From my position as an area head of Westercon 75 Anaheim (a position I retain as part of Loscon 49/Westercon 75 Los Angeles; Business Meeting Chair), we were (barely) going to have enough “people points” to operate the convention, but nowhere near enough money. Now if someone had decided to give the convention a $10,000 grant or something like that, it might have been different, but some of the things I’ve seen elsewhere online proposing loans (which would have to be paid back) wouldn’t have been viable, in my opinion.
Even as it was, there were a number of things that Tonopah would not have been able to do without the grants we received. UFO (parent of Westercon 72) granted us enough money to allow Westercon 74 to have guests of honor (which we had said when we were bidding we wouldn’t do because we wouldn’t have the money for it). SWOC granted us $1000 (of which we shared half to Westercon 75) for general operations.
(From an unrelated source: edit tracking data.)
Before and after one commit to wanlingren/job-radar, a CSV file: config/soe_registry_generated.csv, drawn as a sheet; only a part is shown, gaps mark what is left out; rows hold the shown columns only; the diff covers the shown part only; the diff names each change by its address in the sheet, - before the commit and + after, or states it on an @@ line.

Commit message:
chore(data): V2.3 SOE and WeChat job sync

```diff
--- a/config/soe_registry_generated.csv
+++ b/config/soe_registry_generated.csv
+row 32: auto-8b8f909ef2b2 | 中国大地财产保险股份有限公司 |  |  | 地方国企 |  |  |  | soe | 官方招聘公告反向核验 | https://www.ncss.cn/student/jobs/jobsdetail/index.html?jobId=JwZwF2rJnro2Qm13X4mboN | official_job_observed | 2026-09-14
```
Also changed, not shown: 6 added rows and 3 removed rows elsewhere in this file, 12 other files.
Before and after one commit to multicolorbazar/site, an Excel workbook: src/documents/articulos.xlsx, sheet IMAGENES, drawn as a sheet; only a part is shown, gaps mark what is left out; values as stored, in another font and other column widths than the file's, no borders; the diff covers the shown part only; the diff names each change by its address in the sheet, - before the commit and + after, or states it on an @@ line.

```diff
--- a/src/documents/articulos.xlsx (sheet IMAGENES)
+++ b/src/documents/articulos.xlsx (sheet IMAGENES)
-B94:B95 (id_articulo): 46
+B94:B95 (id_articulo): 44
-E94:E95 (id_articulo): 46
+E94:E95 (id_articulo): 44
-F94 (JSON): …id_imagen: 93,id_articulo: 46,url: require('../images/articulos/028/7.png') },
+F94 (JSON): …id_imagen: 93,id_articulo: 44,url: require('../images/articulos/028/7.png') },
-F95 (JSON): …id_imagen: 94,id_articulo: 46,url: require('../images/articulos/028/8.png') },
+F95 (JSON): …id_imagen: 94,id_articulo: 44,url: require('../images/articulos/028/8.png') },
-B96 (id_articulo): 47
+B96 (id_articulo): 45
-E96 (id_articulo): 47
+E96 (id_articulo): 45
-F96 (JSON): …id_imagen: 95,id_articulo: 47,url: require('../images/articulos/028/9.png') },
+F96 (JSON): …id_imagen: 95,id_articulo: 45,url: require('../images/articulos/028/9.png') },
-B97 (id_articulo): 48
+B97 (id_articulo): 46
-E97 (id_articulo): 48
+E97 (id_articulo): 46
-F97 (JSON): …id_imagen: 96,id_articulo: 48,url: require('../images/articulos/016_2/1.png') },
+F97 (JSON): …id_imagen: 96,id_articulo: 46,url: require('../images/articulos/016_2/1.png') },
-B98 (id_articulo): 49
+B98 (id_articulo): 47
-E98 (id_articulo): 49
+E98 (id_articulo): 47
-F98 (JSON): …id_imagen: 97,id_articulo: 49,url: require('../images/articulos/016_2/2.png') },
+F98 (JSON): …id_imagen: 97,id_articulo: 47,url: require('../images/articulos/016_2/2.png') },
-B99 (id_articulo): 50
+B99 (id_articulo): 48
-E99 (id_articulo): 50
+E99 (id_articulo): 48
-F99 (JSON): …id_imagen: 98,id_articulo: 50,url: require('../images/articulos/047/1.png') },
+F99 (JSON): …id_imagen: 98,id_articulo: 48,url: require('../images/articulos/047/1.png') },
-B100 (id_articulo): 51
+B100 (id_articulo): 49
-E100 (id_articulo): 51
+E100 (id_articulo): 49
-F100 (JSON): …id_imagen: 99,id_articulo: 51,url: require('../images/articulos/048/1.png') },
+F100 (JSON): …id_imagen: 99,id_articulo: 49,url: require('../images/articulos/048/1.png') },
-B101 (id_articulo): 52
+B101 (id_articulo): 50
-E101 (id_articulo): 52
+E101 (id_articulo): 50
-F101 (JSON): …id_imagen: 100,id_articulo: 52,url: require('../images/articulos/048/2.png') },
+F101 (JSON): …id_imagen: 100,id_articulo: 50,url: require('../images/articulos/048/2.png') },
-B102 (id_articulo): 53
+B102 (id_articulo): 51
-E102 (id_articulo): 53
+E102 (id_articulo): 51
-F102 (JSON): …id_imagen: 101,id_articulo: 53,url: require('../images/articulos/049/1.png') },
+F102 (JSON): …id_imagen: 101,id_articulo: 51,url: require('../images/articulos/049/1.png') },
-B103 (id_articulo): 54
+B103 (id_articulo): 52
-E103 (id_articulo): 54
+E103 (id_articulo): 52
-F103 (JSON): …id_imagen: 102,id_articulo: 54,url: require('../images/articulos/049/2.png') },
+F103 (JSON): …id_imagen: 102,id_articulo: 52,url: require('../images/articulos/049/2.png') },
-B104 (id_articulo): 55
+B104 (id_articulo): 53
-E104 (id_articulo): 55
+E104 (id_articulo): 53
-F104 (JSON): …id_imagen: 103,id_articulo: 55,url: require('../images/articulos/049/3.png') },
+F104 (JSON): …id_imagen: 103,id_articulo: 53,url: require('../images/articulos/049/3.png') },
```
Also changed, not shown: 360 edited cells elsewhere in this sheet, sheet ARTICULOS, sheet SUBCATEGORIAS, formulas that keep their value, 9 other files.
We are winding up our final responsibilities, and I expect to have a final report including a financial report by the end of June, and I expect the Westercon 74 committee to recommend to our parent non-profit corporation, SFSFC, that they discharge the committee at their next meeting in July.
To my relief, it was not necessary for Lisa Hayes to make good on a promise she made to the SFSFC board while we were bidding to “backstop” up to $5000 of expenses in excess of revenue out of a small amount of inheritance she received from her parents. And Lisa would have done it, particularly anything having to do with her vision of the convention. I may have chaired it, but she’s the one who drove the vision of the convention. She was the first member of the committee who set foot on the Tonopah Convention Center around fifteen years ago while killing time in Tonopah as she waited for parts to arrive to repair her pickup while she was passing through, and she was the last person out the door when we turned the keys back over to the TCC after load-out on the day after the convention.
Knowing what I know now, I would be very reluctant to bid for a “traditional” Westercon (i.e. large city, big hotel, etc.; not a small inexpensive site) without at least $10,000 in financial reserves.
It’s too late now and water over the bridge and all that, but I wonder if Discon3 could have made a donation to save this Westercon?
But, as Kevin says, it is time to think about avoiding traditional large Westercon venues. Or perhaps just ending Westercon.
Of course, it didn’t help that in this case Baycon wound up on the same weekend which was kind of an unpleasant surprise.
At least I didn’t buy plane tickets. I did buy some hotel points to complement the Choice Hotel points I already had (courtesy of Radisson) in order to stay for “free”. Now I need to figure out where to use them.
With respect to the Baycon conflict (which I agree is an issue in this case), it might be worth allowing Westercon to move to different dates if announced in a bid. The bylaws STRONGLY implying “The convention will be on July 4th weekend” (it’s not a hard rule, but there’s a strong finger pointing there) seems to preclude getting out of another convention’s way.
The 2020/21 situation should really not be considered evidence of “sickness”. A very large (and I do mean VERY large) portion of fandom wasn’t doing conventions in 2021, to say nothing of 2020. I do think a post-mortem on this one (e.g. how many sign-ups they had, how many rooms booked) would be useful. Like, setting aside that it was in the middle of nowhere, would pursuing a facility more like that (say, a fraternal organization hall or similar) make sense? What’s the viability threshold for various facility situations? Etc.